Screenshot and code edit data:

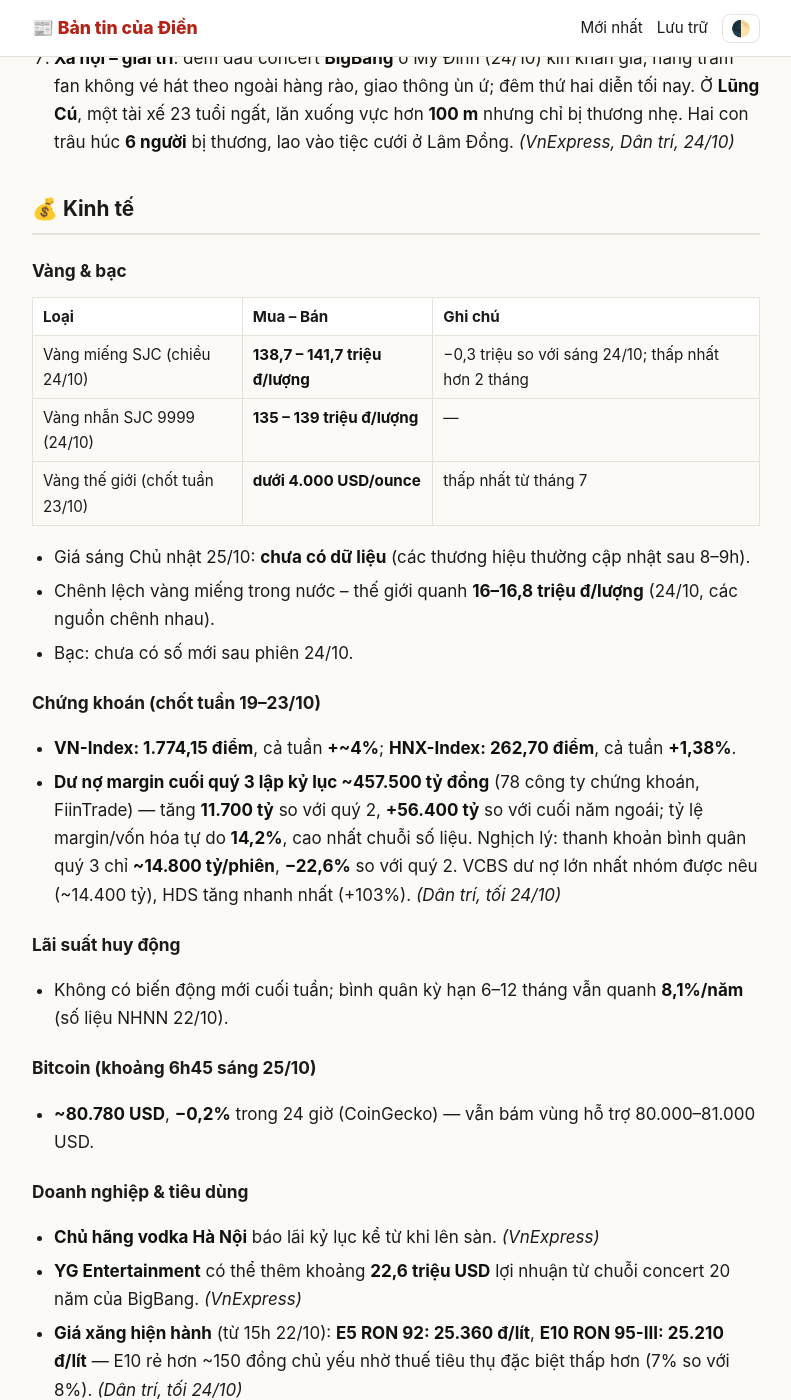
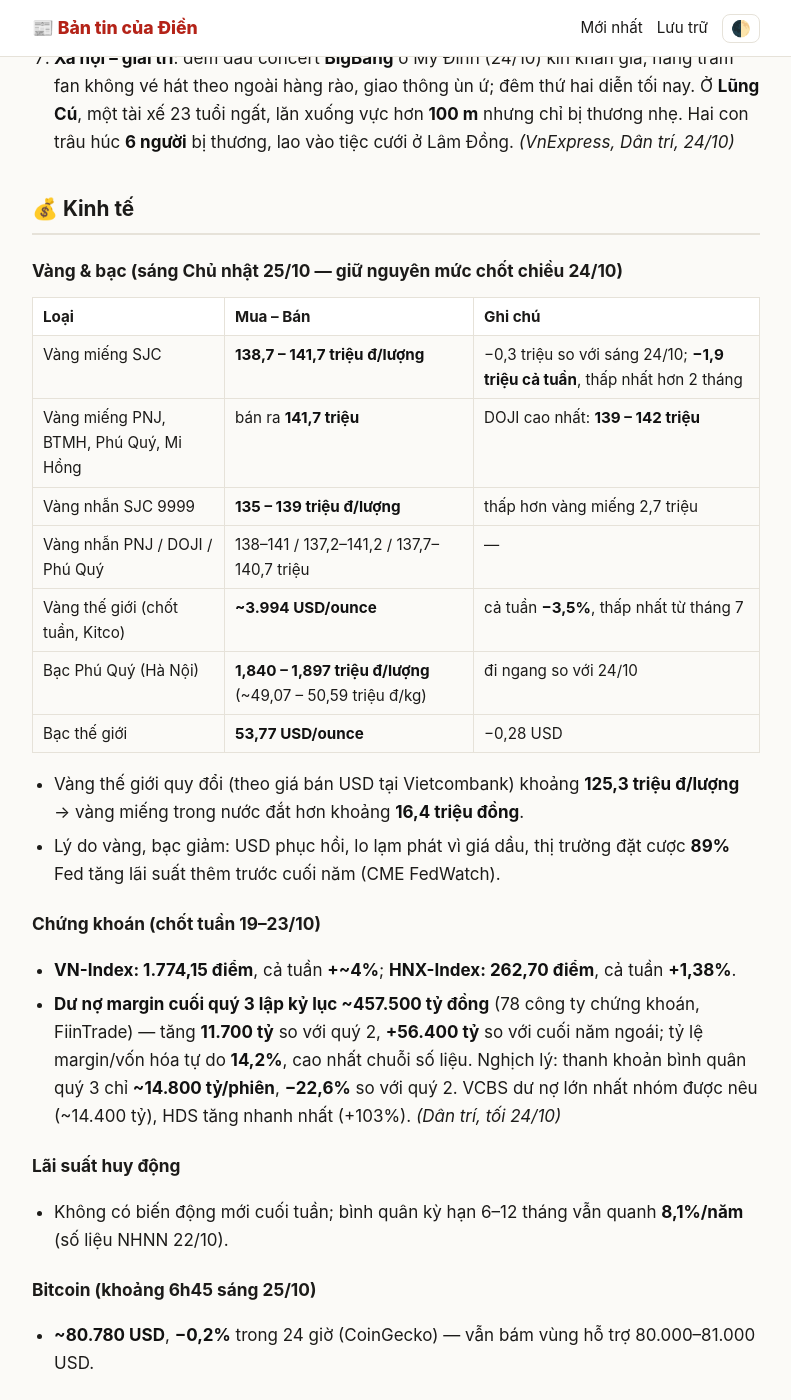
Before and after one commit to thanhdien426-lab/thanhdien426-lab.github.io, a Jekyll site: the page built from _issues/2026-10-25.md, in a window 1280 px wide and 1400 px high, scrolled down 804 px. Shown: the whole window, without its empty margins (244-1035 px from the left). Built offline with Jekyll 4.4.1, drawn with Linux system fonts in a browser that asks for light colours; some of the changed text lies outside the part shown.

Commit message:
Bản tin 25/10/2026: cập nhật giá vàng, bạc sáng
Co-Authored-By: Claude Opus 5.5 <noreply@anthropic.com>

```diff
--- a/_issues/2026-10-25.md
+++ b/_issues/2026-10-25.md
@@ -16,17 +16,20 @@ summary: "Brent chốt tuần 116,7 USD, cao nhất 6 tháng; Musk thừa nhận
 
 ## 💰 Kinh tế
 
-### Vàng & bạc
+### Vàng & bạc (sáng Chủ nhật 25/10 — giữ nguyên mức chốt chiều 24/10)
 
 | Loại | Mua – Bán | Ghi chú |
 |---|---|---|
-| Vàng miếng SJC (chiều 24/10) | **138,7 – 141,7 triệu đ/lượng** | −0,3 triệu so với sáng 24/10; thấp nhất hơn 2 tháng |
-| Vàng nhẫn SJC 9999 (24/10) | **135 – 139 triệu đ/lượng** | — |
-| Vàng thế giới (chốt tuần 23/10) | **dưới 4.000 USD/ounce** | thấp nhất từ tháng 7 |
+| Vàng miếng SJC | **138,7 – 141,7 triệu đ/lượng** | −0,3 triệu so với sáng 24/10; **−1,9 triệu cả tuần**, thấp nhất hơn 2 tháng |
+| Vàng miếng PNJ, BTMH, Phú Quý, Mi Hồng | bán ra **141,7 triệu** | DOJI cao nhất: **139 – 142 triệu** |
+| Vàng nhẫn SJC 9999 | **135 – 139 triệu đ/lượng** | thấp hơn vàng miếng 2,7 triệu |
+| Vàng nhẫn PNJ / DOJI / Phú Quý | 138–141 / 137,2–141,2 / 137,7–140,7 triệu | — |
+| Vàng thế giới (chốt tuần, Kitco) | **~3.994 USD/ounce** | cả tuần **−3,5%**, thấp nhất từ tháng 7 |
+| Bạc Phú Quý (Hà Nội) | **1,840 – 1,897 triệu đ/lượng** (~49,07 – 50,59 triệu đ/kg) | đi ngang so với 24/10 |
+| Bạc thế giới | **53,77 USD/ounce** | −0,28 USD |
 
-- Giá sáng Chủ nhật 25/10: **chưa có dữ liệu** (các thương hiệu thường cập nhật sau 8–9h).
-- Chênh lệch vàng miếng trong nước – thế giới quanh **16–16,8 triệu đ/lượng** (24/10, các nguồn chênh nhau).
-- Bạc: chưa có số mới sau phiên 24/10.
+- Vàng thế giới quy đổi (theo giá bán USD tại Vietcombank) khoảng **125,3 triệu đ/lượng** → vàng miếng trong nước đắt hơn khoảng **16,4 triệu đồng**.
+- Lý do vàng, bạc giảm: USD phục hồi, lo lạm phát vì giá dầu, thị trường đặt cược **89%** Fed tăng lãi suất thêm trước cuối năm (CME FedWatch).
 
 ### Chứng khoán (chốt tuần 19–23/10)
 
@@ -139,7 +142,7 @@ Cùng lúc, ngân hàng trung ương bị kẹt: dầu đẩy lạm phát lên n
 
 ## ⏳ Chưa công bố hôm nay
 
-Giá vàng, bạc sáng 25/10; tỷ giá trung tâm và ngân hàng (Chủ nhật); CPI, IIP, xuất nhập khẩu, FDI, bán lẻ tháng 10 (Cục Thống kê công bố đầu tháng 11); tăng trưởng tín dụng; lãi suất điều hành — chưa có dữ liệu mới.
+Tỷ giá trung tâm và ngân hàng (Chủ nhật); CPI, IIP, xuất nhập khẩu, FDI, bán lẻ tháng 10 (Cục Thống kê công bố đầu tháng 11); tăng trưởng tín dụng; lãi suất điều hành — chưa có dữ liệu mới.
 
 ## 📅 Lịch tuần tới (26–30/10)
 
@@ -167,6 +170,10 @@ Giá vàng, bạc sáng 25/10; tỷ giá trung tâm và ngân hàng (Chủ nhậ
 - Dân trí — [Biển người đổ về Mỹ Đình xem concert BIGBANG, giao thông ùn ứ](https://dantri.com.vn/dt360/bien-nguoi-do-ve-my-dinh-xem-concert-bigbang-giao-thong-un-u-20261024191950395.htm)
 - VnExpress — [Nam thanh niên sống sót sau khi lăn xuống vực sâu 100 m ở Lũng Cú](https://vnexpress.net/nam-thanh-nien-song-sot-sau-khi-lan-xuong-vuc-sau-100-m-o-lung-cu-5136480.html)
 - VnExpress — [Trâu húc 6 người bị thương ở Lâm Đồng](https://vnexpress.net/trau-huc-6-nguoi-bi-thuong-o-lam-dong-5136481.html)
+- Báo Đà Nẵng — [Giá vàng hôm nay 25/10/2026: Vàng miếng SJC, nhẫn trơn 9999 BTMC và vàng thế giới](https://baodanang.vn/gia-vang-hom-nay-25-10-2026-vang-mieng-sjc-nhan-tron-9999-btmc-va-vang-the-gioi-3356358.html)
+- Đọc nhanh — [Giá vàng hôm nay 25/10: Cả tuần giảm liên tiếp, SJC mất 1,9 triệu đồng](https://docnhanh.vn/kinh-te/gia-vang-hom-nay-2510-ca-tuan-giam-lien-tiep-sjc-mat-19-trieu-dong-tintuc1055467)
+- 24h — [Giá vàng hôm nay 25/10: Mất mốc 4.000 USD/ounce](https://www.24h.com.vn/kinh-doanh/gia-vang-hom-nay-25-10-mat-moc-4000-usd-ounce-c161a1805454.html)
+- Công Thương — [Giá bạc hôm nay 25/10/2026: Suy giảm phiên cuối tuần](https://congthuong.vn/gia-bac-hom-nay-25-10-2026-suy-giam-phien-cuoi-tuan-478403.html)
 - CafeF — [Giá vàng miếng, vàng nhẫn chiều 24/10](https://cafef.vn/gia-vang-mieng-vang-nhan-chieu-24-10-tai-sjc-pnj-doji-bao-tin-minh-chau-va-bao-tin-manh-hai-188261023214427223.chn)
 - VnExpress — [Vàng miếng về dưới 142 triệu đồng một lượng](https://vnexpress.net/gia-vang-moi-nhat-hom-nay-ngay-24-10-5136327.html)
 - VnExpress — [Giá vàng thế giới tiếp tục giảm, xuống thấp nhất 3 tháng](https://vnexpress.net/gia-vang-the-gioi-tiep-tuc-giam-xuong-thap-nhat-3-thang-5136287.html)
```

_EXERCISE AIM_
Read the data above. Pull out each line in which the string "hàng" appears.

_EXERCISE OUTPUT_
@@ -139,7 +142,7 @@ Cùng lúc, ngân hàng trung ương bị kẹt: dầu đẩy lạm phát lên n
-Giá vàng, bạc sáng 25/10; tỷ giá trung tâm và ngân hàng (Chủ nhật); CPI, IIP, xuất nhập khẩu, FDI, bán lẻ tháng 10 (Cục Thống kê công bố đầu tháng 11); tăng trưởng tín dụng; lãi suất điều hành — chưa có dữ liệu mới.
+Tỷ giá trung tâm và ngân hàng (Chủ nhật); CPI, IIP, xuất nhập khẩu, FDI, bán lẻ tháng 10 (Cục Thống kê công bố đầu tháng 11); tăng trưởng tín dụng; lãi suất điều hành — chưa có dữ liệu mới.
@@ -167,6 +170,10 @@ Giá vàng, bạc sáng 25/10; tỷ giá trung tâm và ngân hàng (Chủ nhậ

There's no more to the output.